Your task:
Find all lines in the records that include the word "mycart", and copy them out.

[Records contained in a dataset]
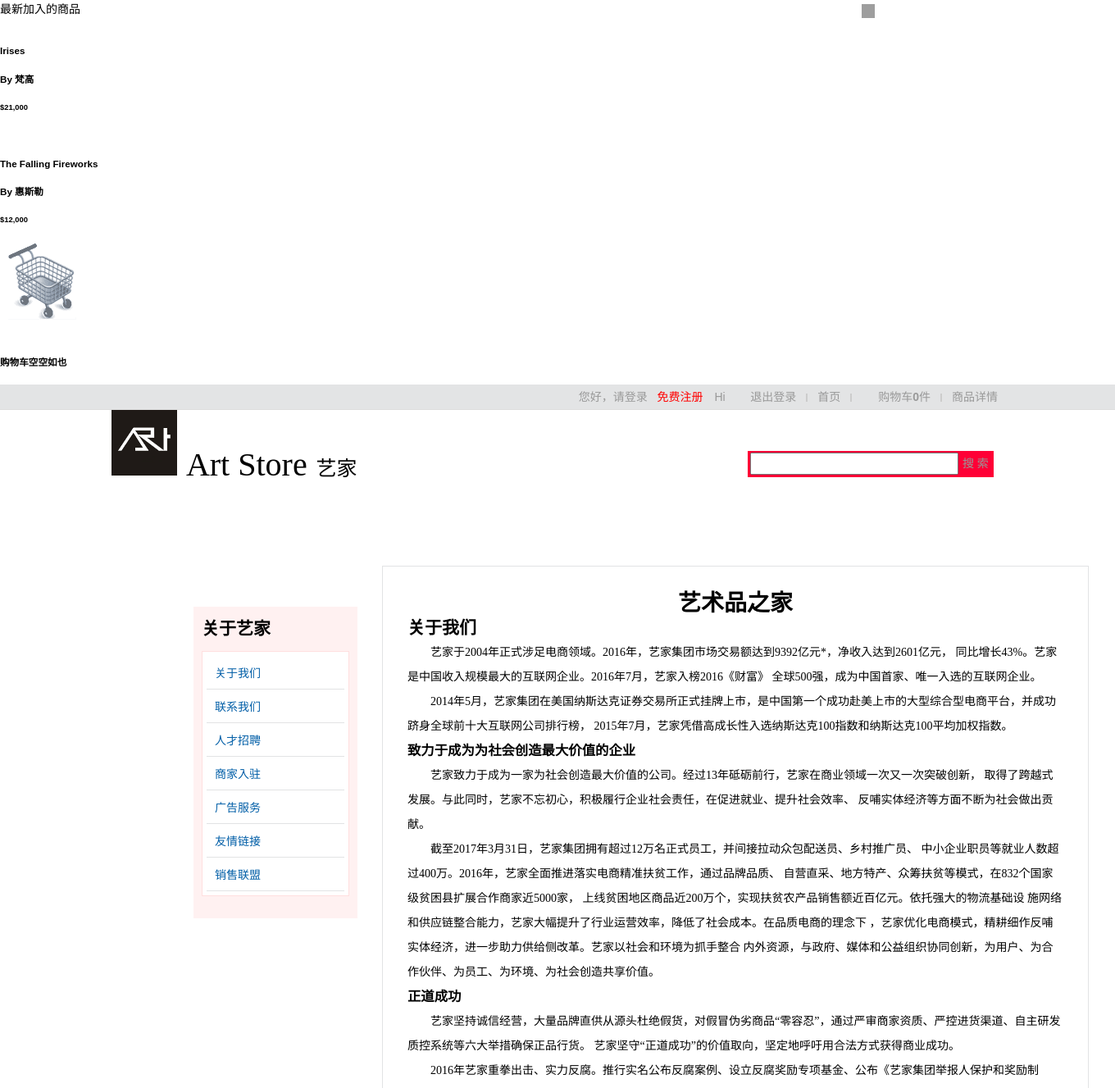
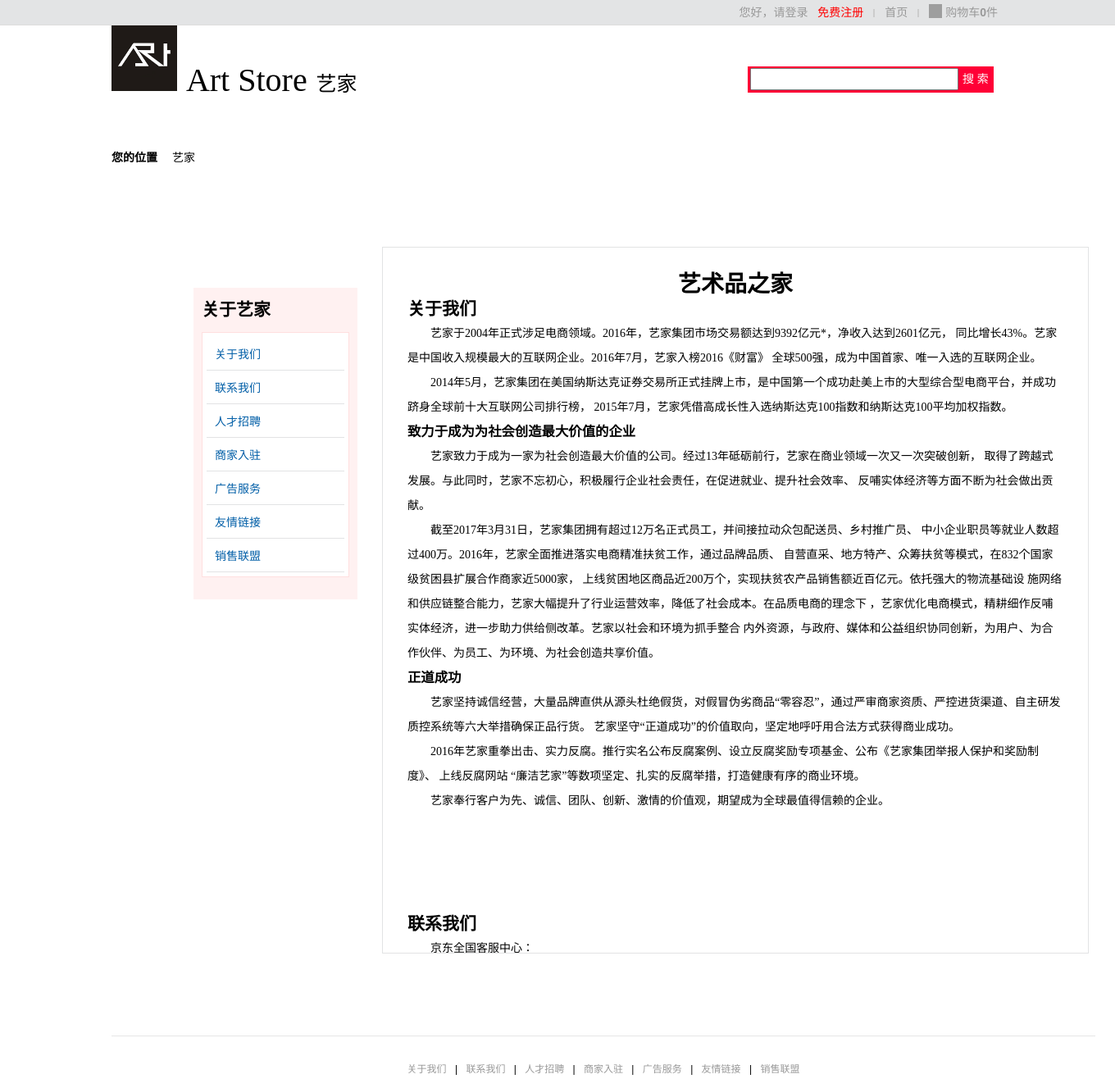
Before and after one commit to 126pikaqiu/webpj2, a PHP site: page /artStore.html in a window 1360 px wide. Shown: the top 1327 px of the page at 82% size. Run offline with PHP 8.4, Linux system fonts and the light colour scheme; some libraries are stand-ins or nearby versions; grey boxes are pictures that could not be loaded.

Commit message:
Add files via upload

```diff
--- a/artStore.html
+++ b/artStore.html
@@ -15,36 +15,6 @@
     <script src="https://code.jquery.com/ui/1.10.4/jquery-ui.js"></script>
   </head>
   <body>
-    <div class="smc">
-      <div>
-        <div class="noEmpty">
-          <header>最新加入的商品</header>
-          <ul class="mcart-sigle">
-            <li>
-              <div class="img"><img src="" alt=""></div>
-              <div class="infor">
-                <h5 class="name">Irises</h5>
-                <h5 class="author">By 梵高</h5>
-                <h6 class="money">$21,000</h6>
-              </div>
-            </li>
-            <li>
-              <div class="img"><img src="" alt=""></div>
-              <div class="infor">
-                <h5 class="name">The Falling Fireworks</h5>
-                <h5 class="author">By 惠斯勒</h5>
-                <h6 class="money">$12,000</h6>
-              </div>
-            </li>
-          </ul>
-        </div>
-        <div class="empty">
-          <div><img src="templates/img/web_img/rcart.png" alt="cart"></div>
-          <br>
-          <div><h5>购物车空空如也</h5></div>
-        </div>
-      </div>
-    </div>
     <div id="dialog" title="提示">
       <h2></h2>
       <button type="button" name="button">确认</button>
@@ -52,10 +22,10 @@
     <div id="dialog-modal" title="注册">
         <div id="dialog-register" title="注册">
             <div class="form">
-                <form action="register.php" id="rform" method="post">
+                <form action="register.html" class="rform" method="post">
                     <div class="form-item">
                         <label>用　户　名</label>
-                        <input type="text" id="rform-account" name="regName" class="field" placeholder='请输入用户名'
+                        <input type="text" class="rform-account" name="regName" placeholder='请输入用户名'
                                maxlength="20"/>
                         <img src="templates/img/web_img/check.png" class="check" alt="">
                     </div>
@@ -65,7 +35,7 @@
                     </div>
                     <div class="form-item">
                         <label>设 置 密 码</label>
-                        <input type="password" name="pwd" id="rform-pwd" class="field" placeholder="请设置密码"
+                        <input type="password" name="pwd" class="rform-pwd" placeholder="请设置密码"
                                maxlength="20"/>
                         <img src="templates/img/web_img/check.png" class="check" alt="">
                     </div>
@@ -138,25 +117,25 @@
                         </div>
                         <div class="form-item">
                             <label><img src="templates/img/web_img/pwd.png" class="iconfont" alt="密　　　码" title="密码"></label>
-                            <input type="password" name="pwd" id="sform-pwd" onblur="this.placeholder='请输入用户名'"
-                                   onfocus="placeholder=''"  class="field" placeholder="请输入密码"/>
+                            <input type="password" name="pwd" class="sform-pwd" onblur="this.placeholder='请输入用户名'"
+                                   onfocus="placeholder=''"  placeholder="请输入密码"/>
                         </div>
                         <div class="input-tip">
                             <span class="tip"></span>
                         </div>
                         <div class="form-item">
                             <label>验 证 码</label>
-                            <input class="input-code" id="sform-code" maxlength="4" onblur="this.placeholder='请输入用户名'" onfocus="placeholder=''" type="text" name="mobileCode" placeholder="请输入验证码"/>
-                            <a id="scode" title="点击更换验证码" onclick="changecode()"></a>
+                            <input class="sform-code" maxlength="4" onblur="this.placeholder='请输入用户名'" onfocus="placeholder=''" type="text" name="mobileCode" placeholder="请输入验证码"/>
+                            <a class="scode" href="javascript:;" title="点击更换验证码" onclick="changecode()"></a>
                         </div>
                         <div class="input-tip">
                             <span class="tip"></span>
                         </div>
                         <div>
-                            <button type="button" class="btn-signin">登  录</button>
+                            <button type="button" class="btn-signin"><span>登  录</span><img src="templates/img/web_img/loading.gif" class="loading"></button>
                         </div>
+                    </form>
                     <a href="signin.html" class="hv-under" style="color:#333">网页版登录</a>
-                    </form>
                 </div>
             </div>
         </div>
@@ -169,22 +148,17 @@
                   <a href="javascript:;" class="style-red register">免费注册</a>
               </li>
               <li class="dt signin">
-              <a class="link-login dt-link">Hi <a href="javascript:;" title="点击查看各人信息"><span class="account hv-red"></span></a></a>&nbsp;&nbsp;
+                  <a class="link-login dt-link">Hi <a href="userInfor.html" target="_blank" title="点击查看各人信息"><span class="account hv-red"></span><img src="templates/img/web_img/account.png" class="account-img"></a></a>&nbsp;&nbsp;
                   <a class="signout hv-red" href="javascript:;">退出登录</a>
               </li>
             <li class="spacer"></li>
             <li class="dt">
-              <div class="dt-link hv-red"><a class="hv-red" href="../html/index.html">首页</a></div>
+              <div class="dt-link hv-red"><a class="hv-red" href="index.html">首页</a></div>
             </li>
             <li class="spacer"></li>
             <li class="dt">
               <div class="dt-link"><img src="templates/img/web_img/cart.png" alt="cart"><a class="hv-red cart" href="javascript:;">购物车<strong id="gooNumber">0</strong>件</a>
                 <i class=""></i></div>
-            </li>
-            <li class="spacer"></li>
-            <li class="dt">
-              <div class="dt-link hv-red"><a class="hv-red" href="../html/item.html">商品详情</a></div>
-              <div class=""></div>
             </li>
           </ul>
         </div>
@@ -198,11 +172,18 @@
               <span class="log-tit">艺家</span>
             </div>
             <div class="surf-header">
-                  <input type="text" name="" value="">
-                  <label><a href="search.html">搜 索</a></label>
+                <input type="text" name="" value="" id="searchTrigger">
+                <label><a href="javascript:;" class="searchTrigger">搜 索</a></label>
             </div>
         </div>
       </header>
+        <section id="secOne">
+            <div id="crumbs">
+                <strong>您的位置</strong>
+                <ol class="crumbs">
+                </ol>
+            </div>
+        </section>
       <main>
         <div class="left">
           <h2>关于艺家</h2>
@@ -305,10 +286,10 @@
               <a rel="nofollow" target="_blank" href="artStore.html#advertisement">
                       广告服务
                   </a> |
-              <a target="_blank" target="_blank" href="artStore.html#links">
+              <a target="_blank" href="artStore.html#links">
                       友情链接
                   </a> |
-              <a target="_blank" target="_blank" href="artStore.html#union">
+              <a target="_blank" href="artStore.html#union">
                       销售联盟
                   </a>
             </div>
@@ -320,5 +301,30 @@
       </div>
     </div>
     <script src="templates/js/main.js"></script>
+    <script src="templates/js/global.js"></script>
+    <script src="templates/js/rform.js"></script>
+    <script src="templates/js/sform.js"></script>
+    <script type="text/javascript">
+        let temp = {};
+        if(getCookie("foot")){
+            //设置足迹
+            let foot = JSON.parse(getCookie("foot"));
+            for(let i in foot){
+                if(foot[i] === "艺家"){
+                    break;
+                }
+                temp[i] = foot[i];
+                let html = "<li><a class='hv-under' href='"+ footArry[foot[i]]  + "'> "+ foot[i] + "</a></li>>";
+                $("ol.crumbs").html($("ol.crumbs").html() + html)
+            }
+            temp[Object.getOwnPropertyNames(temp).length] = "艺家";
+        }else {
+            temp["1"] = "艺家";
+        }
+
+        let html = "<li>艺家</li>";
+        $("ol.crumbs").html($("ol.crumbs").html() + html);
+        setCookie("foot",JSON.stringify(temp));
+    </script>
   </body>
 </html>
--- a/handleCart.php
+++ b/handleCart.php
@@ -10,6 +10,7 @@
         exit("<strong>非法访问</strong>");
     }
 
+    //检查购物车
     function checkCart($mycart){
         if(json_encode($mycart->listArray()))
             echo json_encode($mycart->listArray());
@@ -17,6 +18,7 @@
             exit("<strong>非法访问</strong>");
     }
 
+    //更新购物车
     function updateCart($mycart){
         if(isset($_POST["value"]))
             $mycart->store(json_decode($_POST["value"]));
```
Also changed, not shown: other parts of artStore.html (+19 -10 lines), cart.html (+8 -70 lines), emailCode.php (added, +91 -0 lines), global.php (+29 -6 lines), index.html (+15 -51 lines). Lines whose indentation alone changed are shown as unchanged.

Solution for this problem:
     function checkCart($mycart){
         if(json_encode($mycart->listArray()))
             echo json_encode($mycart->listArray());
     function updateCart($mycart){
             $mycart->store(json_decode($_POST["value"]));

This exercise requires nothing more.